to regard or portray as less impressive or important than appearances indicate; depreciate; disparage.
The Baroness, when she desired to be-little the doctor, always called her a female.
Is He Popenjoy? Anthony Trollope
In saying these things there is no desire to be-little the reputation of any man; the facts were as here stated.
The Bbur-nma in English Babur, Emperor of Hindustan
to consider or speak of (something) as less valuable or important than it really is; disparage
to cause to make small; dwarf
1781, “to make small,” from be- + little (v.); first recorded in writings of Thomas Jefferson (and probably coined by him), who was roundly execrated for it in England:
Belittle! What an expression! It may be an elegant one in Virginia, and even perfectly intelligible; but for our part, all we can do is to guess at its meaning. For shame, Mr. Jefferson! [“European Magazine and London Review,” 1787, reporting on “Notes on the State of Virginia”; to guess was considered another barbarous Yankeeism.]
Jefferson used it to characterize Buffon’s view that American life was stunted by nature, which he was refuting. The figurative sense of “depreciate, scorn as worthless” (as the reviewers did to this word) is from 1797. Related: Belittled; belittling.
before long; soon. Contemporary Examples Michelle Obama’s Biggest Fashion Regret: belive it or not, FLOTUS too suffers from fashion remorse. Michelle Obama’s Biggest Fashion Regret; LVMH Launches Contest for Emerging Designers The Fashion Beast Team November 20, 2013 Historical Examples And that will lead the police to belive it was suicide you think? Daisy Ashford: […]
greatly loved; dear to the heart. a person who is greatly loved. Contemporary Examples At a public hearing, one parent argued that beloved was given a Lexile rating that equates to a 5th-grade reading level. How Toni Morrison’s ‘Beloved’ Is Taught in Schools Anna Clark October 3, 2012 Shmuley Boteach speaks of abundant, ‘electrifying’ sex, […]

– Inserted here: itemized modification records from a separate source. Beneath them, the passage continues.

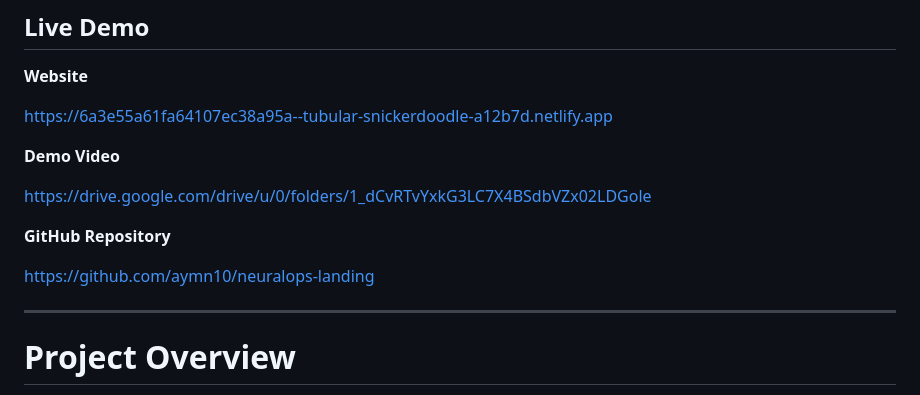
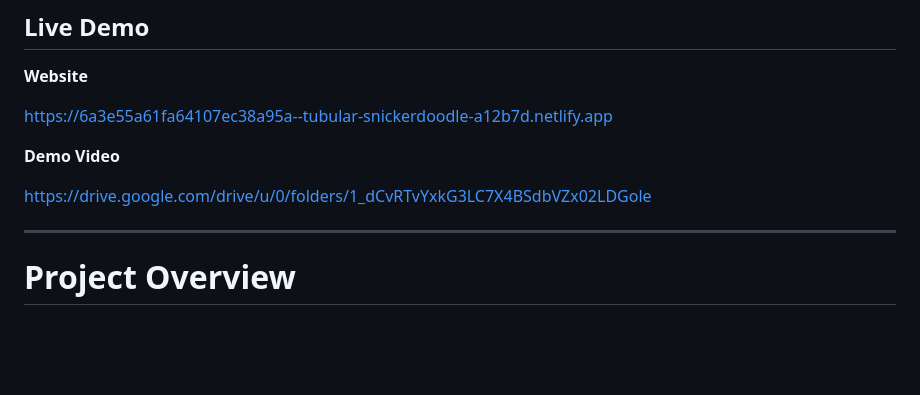
Before and after one commit to aymn10/neuralops-landing, a Markdown page: README.md, the part around the change. Drawn GitHub-style; blank space fills up the shorter version.

```diff
--- a/README.md
+++ b/README.md
@@ -15,10 +15,6 @@ https://6a3e55a61fa64107ec38a95a--tubular-snickerdoodle-a12b7d.netlify.app
 **Demo Video**
 
 https://drive.google.com/drive/u/0/folders/1_dCvRTvYxkG3LC7X4BSdbVZx02LDGole
-
-**GitHub Repository**
-
-https://github.com/aymn10/neuralops-landing
 
 ---
 
```
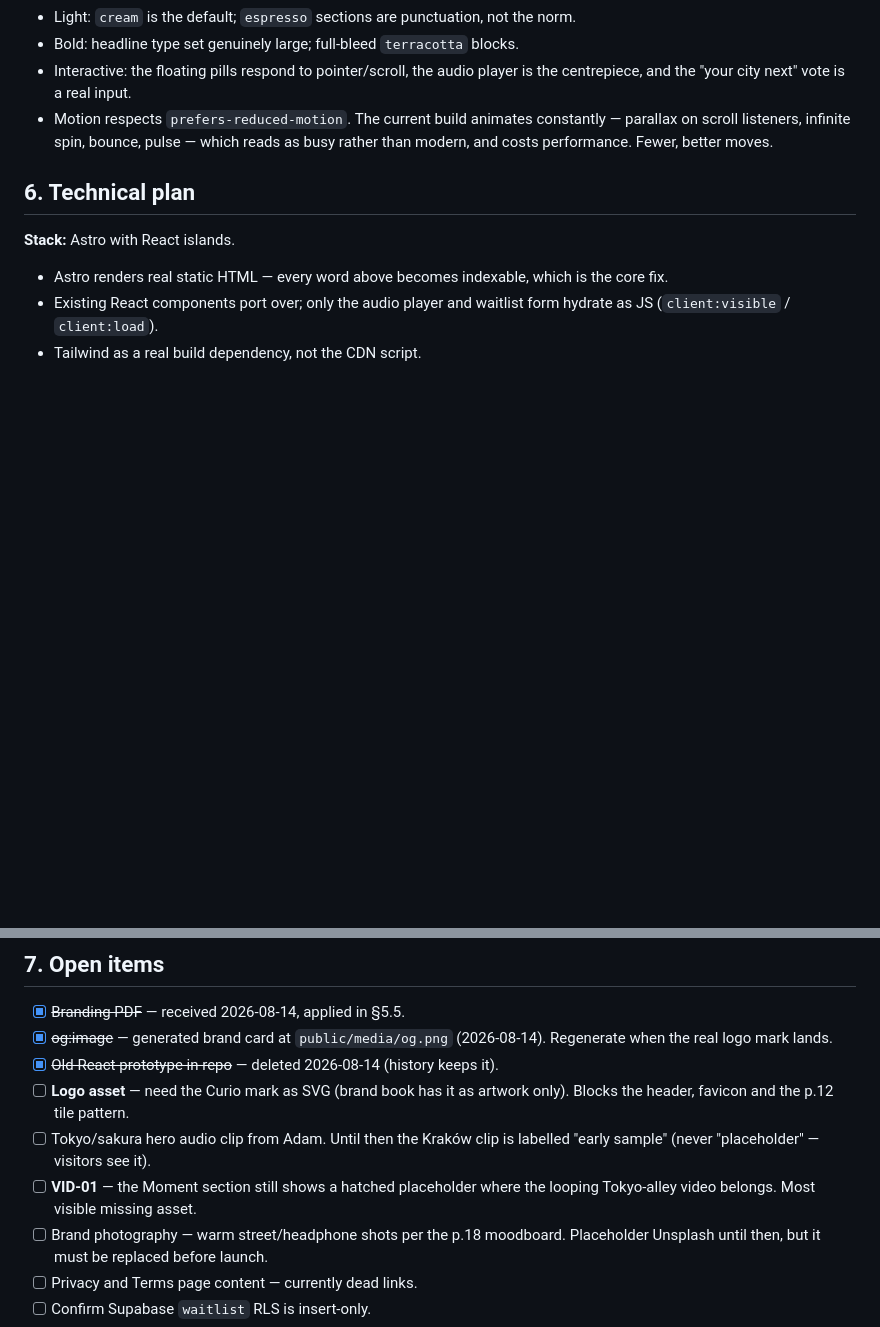
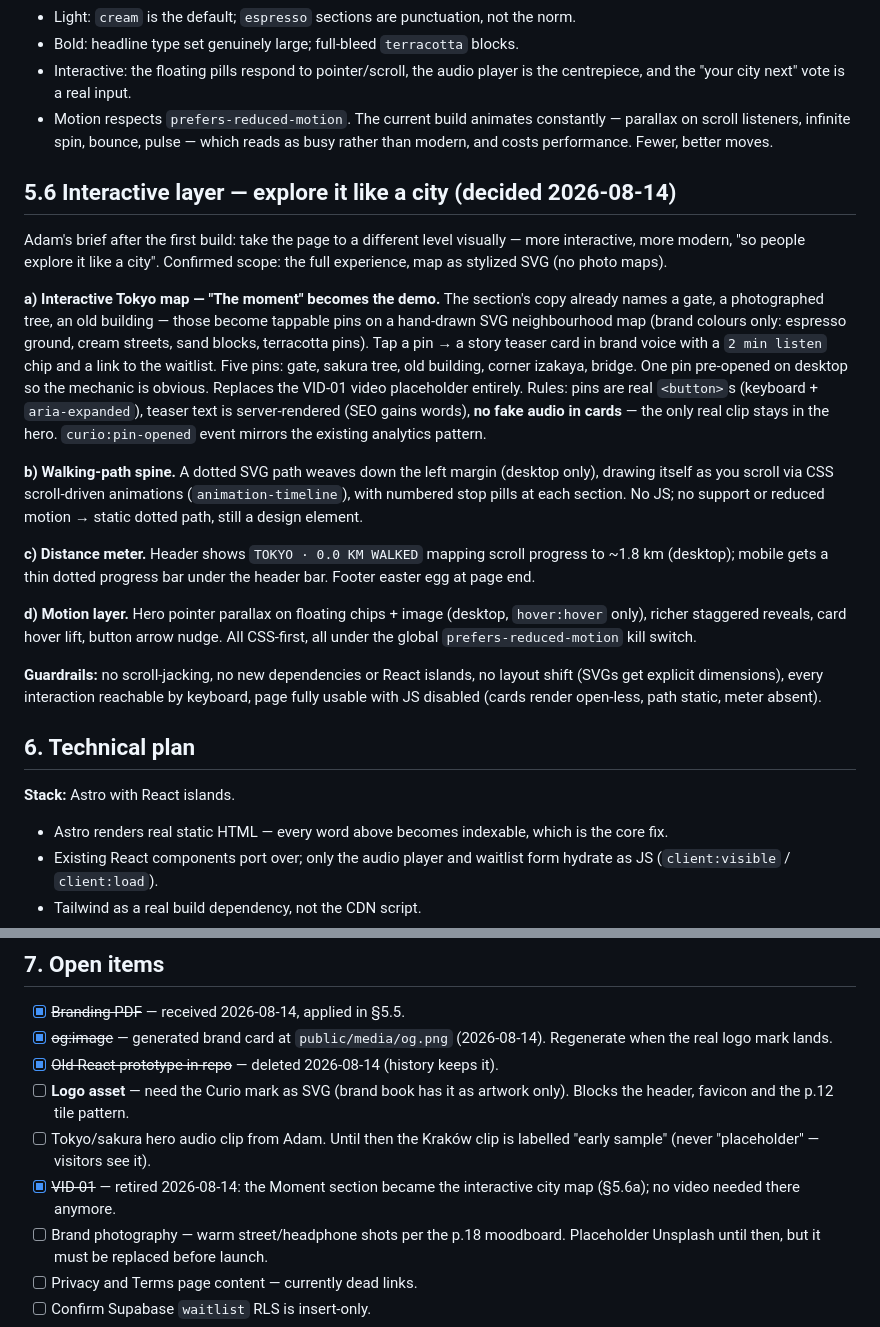
Before and after one commit to AdamBartczuk/Curio-landing, a Markdown page: SPEC.md, 2 parts joined by grey strips. GitHub-like rendering; blank space fills up the shorter version.

Commit message:
Spec: add §5.6 interactive layer — explore it like a city
Records the decided scope before building: interactive SVG Tokyo map
with story-teaser pins (replacing VID-01), scroll-drawn walking path,
distance-walked meter, and the motion layer — plus the guardrails
(keyboard access, reduced-motion, no fake audio, no scroll-jack).

Co-Authored-By: Claude Fable 5 <noreply@anthropic.com>

```diff
--- a/SPEC.md
+++ b/SPEC.md
@@ -227,6 +227,43 @@ Contrast: `espresso` on `cream` and `cream` on `terracotta` both pass WCAG AA.
   constantly — parallax on scroll listeners, infinite spin, bounce, pulse — which
   reads as busy rather than modern, and costs performance. Fewer, better moves.
 
+## 5.6 Interactive layer — explore it like a city (decided 2026-08-14)
+
+Adam's brief after the first build: take the page to a different level
+visually — more interactive, more modern, "so people explore it like a city".
+Confirmed scope: the full experience, map as stylized SVG (no photo maps).
+
+**a) Interactive Tokyo map — "The moment" becomes the demo.**
+The section's copy already names a gate, a photographed tree, an old building —
+those become tappable pins on a hand-drawn SVG neighbourhood map (brand
+colours only: espresso ground, cream streets, sand blocks, terracotta pins).
+Tap a pin → a story teaser card in brand voice with a `2 min listen` chip and
+a link to the waitlist. Five pins: gate, sakura tree, old building, corner
+izakaya, bridge. One pin pre-opened on desktop so the mechanic is obvious.
+Replaces the VID-01 video placeholder entirely. Rules: pins are real
+`<button>`s (keyboard + `aria-expanded`), teaser text is server-rendered
+(SEO gains words), **no fake audio in cards** — the only real clip stays in
+the hero. `curio:pin-opened` event mirrors the existing analytics pattern.
+
+**b) Walking-path spine.** A dotted SVG path weaves down the left margin
+(desktop only), drawing itself as you scroll via CSS scroll-driven animations
+(`animation-timeline`), with numbered stop pills at each section. No JS; no
+support or reduced motion → static dotted path, still a design element.
+
+**c) Distance meter.** Header shows `TOKYO · 0.0 KM WALKED` mapping scroll
+progress to ~1.8 km (desktop); mobile gets a thin dotted progress bar under
+the header bar. Footer easter egg at page end.
+
+**d) Motion layer.** Hero pointer parallax on floating chips + image
+(desktop, `hover:hover` only), richer staggered reveals, card hover lift,
+button arrow nudge. All CSS-first, all under the global
+`prefers-reduced-motion` kill switch.
+
+**Guardrails:** no scroll-jacking, no new dependencies or React islands, no
+layout shift (SVGs get explicit dimensions), every interaction reachable by
+keyboard, page fully usable with JS disabled (cards render open-less, path
+static, meter absent).
+
 ## 6. Technical plan
 
 **Stack:** Astro with React islands.
@@ -265,8 +302,8 @@ Contrast: `espresso` on `cream` and `cream` on `terracotta` both pass WCAG AA.
       only). Blocks the header, favicon and the p.12 tile pattern.
 - [ ] Tokyo/sakura hero audio clip from Adam. Until then the Kraków clip is
       labelled "early sample" (never "placeholder" — visitors see it).
-- [ ] **VID-01** — the Moment section still shows a hatched placeholder where
-      the looping Tokyo-alley video belongs. Most visible missing asset.
+- [x] ~~VID-01~~ — retired 2026-08-14: the Moment section became the
+      interactive city map (§5.6a); no video needed there anymore.
 - [ ] Brand photography — warm street/headphone shots per the p.18 moodboard.
       Placeholder Unsplash until then, but it must be replaced before launch.
 - [ ] Privacy and Terms page content — currently dead links.
```
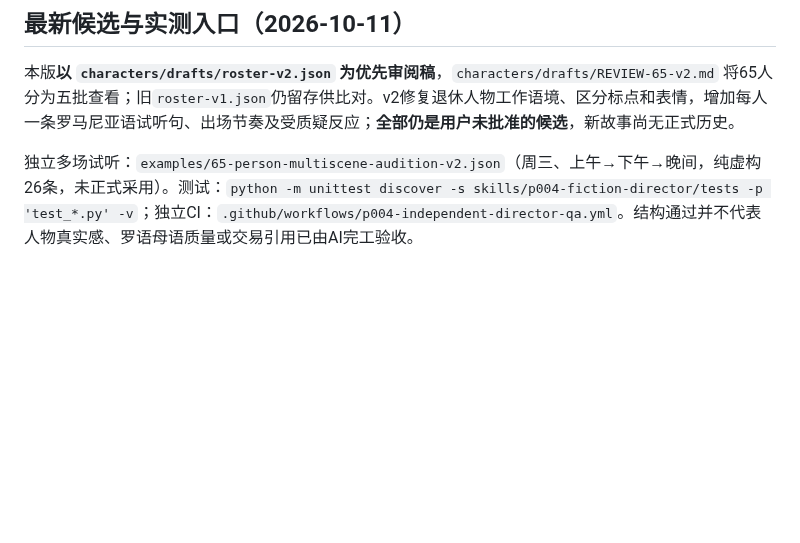
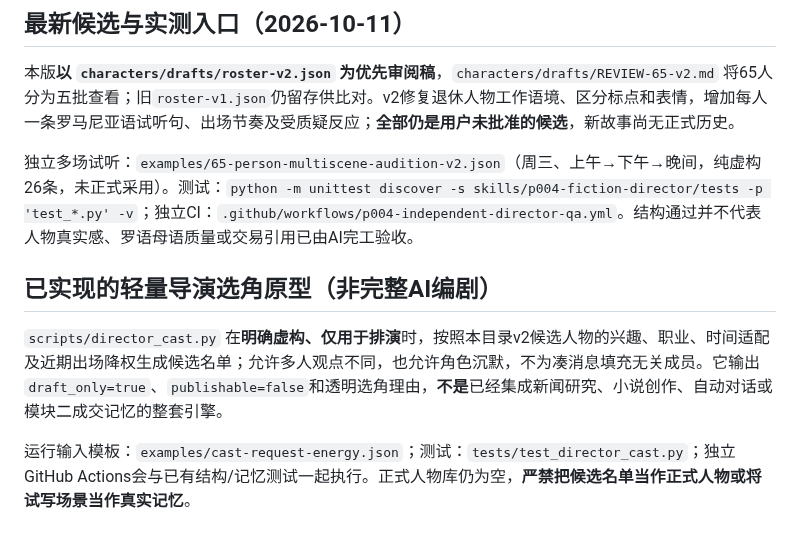
Before and after one commit to dalulu05168/-Skill, a Markdown page: skills/p004-fiction-director/SKILL.md, the part around the change. GitHub-like rendering; blank space fills up the shorter version.

Commit message:
docs(P004): document sandbox-only topic based casting implementation and limits

```diff
--- a/skills/p004-fiction-director/SKILL.md
+++ b/skills/p004-fiction-director/SKILL.md
@@ -71,3 +71,8 @@ description: 65名独立角色的罗马尼亚财经教育虚构群聊小说总
 本版**以 `characters/drafts/roster-v2.json` 为优先审阅稿**，`characters/drafts/REVIEW-65-v2.md` 将65人分为五批查看；旧`roster-v1.json`仍留存供比对。v2修复退休人物工作语境、区分标点和表情，增加每人一条罗马尼亚语试听句、出场节奏及受质疑反应；**全部仍是用户未批准的候选**，新故事尚无正式历史。
 
 独立多场试听：`examples/65-person-multiscene-audition-v2.json`（周三、上午→下午→晚间，纯虚构26条，未正式采用）。测试：`python -m unittest discover -s skills/p004-fiction-director/tests -p 'test_*.py' -v`；独立CI：`.github/workflows/p004-independent-director-qa.yml`。结构通过并不代表人物真实感、罗语母语质量或交易引用已由AI完工验收。
+
+## 已实现的轻量导演选角原型（非完整AI编剧）
+`scripts/director_cast.py` 在**明确虚构、仅用于排演**时，按照本目录v2候选人物的兴趣、职业、时间适配及近期出场降权生成候选名单；允许多人观点不同，也允许角色沉默，不为凑消息填充无关成员。它输出`draft_only=true`、`publishable=false`和透明选角理由，**不是**已经集成新闻研究、小说创作、自动对话或模块二成交记忆的整套引擎。
+
+运行输入模板：`examples/cast-request-energy.json`；测试：`tests/test_director_cast.py`；独立GitHub Actions会与已有结构/记忆测试一起执行。正式人物库仍为空，**严禁把候选名单当作正式人物或将试写场景当作真实记忆**。
```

muddled; confused; dazed. Historical Examples Aye—an’ many’s the time ’twas on me tongue to call her a fool for her trouble, ye was that bewitched an’ bemazed, lad. The Harbor Master Theodore Goodridge Roberts I can see him still staring at me bemazed with his pipe half-way to his mouth, and the open book laid […]
Pierre Jean de [pyer zhahn duh] /pyɛr ʒɑ̃ də/ (Show IPA), 1780–1857, French poet. Historical Examples He did not wait for my answer, but rising, left the room, humming as he went some gay strain of beranger’s. The Professor (AKA Charlotte Bronte) Currer Bell beranger has employed them in most of his songs, and Moore […]